Task item :: Bring together all lines from the listing below that contain the string "SearchBar".

* * * * * * *

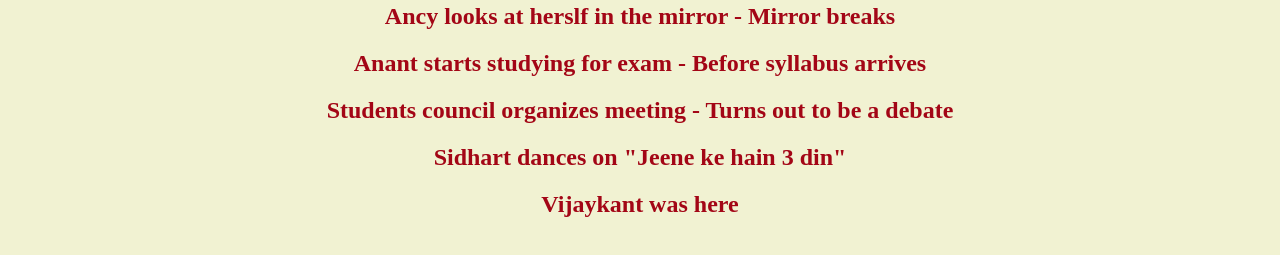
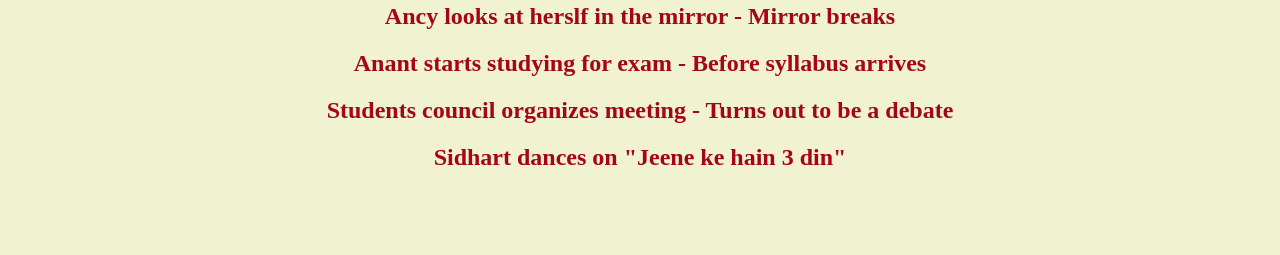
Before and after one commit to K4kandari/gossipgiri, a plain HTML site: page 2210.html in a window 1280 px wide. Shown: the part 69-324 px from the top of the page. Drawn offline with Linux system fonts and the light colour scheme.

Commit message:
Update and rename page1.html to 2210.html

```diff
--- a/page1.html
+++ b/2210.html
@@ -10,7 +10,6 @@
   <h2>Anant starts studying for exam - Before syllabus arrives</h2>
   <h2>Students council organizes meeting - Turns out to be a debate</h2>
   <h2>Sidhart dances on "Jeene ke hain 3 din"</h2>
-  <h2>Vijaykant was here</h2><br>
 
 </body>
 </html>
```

* * * * * * *

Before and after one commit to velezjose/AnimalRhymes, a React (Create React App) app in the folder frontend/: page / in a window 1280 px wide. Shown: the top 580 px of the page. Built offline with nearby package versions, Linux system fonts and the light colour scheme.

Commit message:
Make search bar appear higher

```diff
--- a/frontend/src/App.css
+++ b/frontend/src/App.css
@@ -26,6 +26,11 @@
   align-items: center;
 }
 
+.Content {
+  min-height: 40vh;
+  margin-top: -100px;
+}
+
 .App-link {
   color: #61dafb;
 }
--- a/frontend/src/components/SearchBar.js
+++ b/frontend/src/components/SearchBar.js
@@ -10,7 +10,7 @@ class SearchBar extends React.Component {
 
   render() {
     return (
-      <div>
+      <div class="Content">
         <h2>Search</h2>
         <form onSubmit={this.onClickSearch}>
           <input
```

* * * * * * *

Task response ::
--- a/frontend/src/components/SearchBar.js
+++ b/frontend/src/components/SearchBar.js
@@ -10,7 +10,7 @@ class SearchBar extends React.Component {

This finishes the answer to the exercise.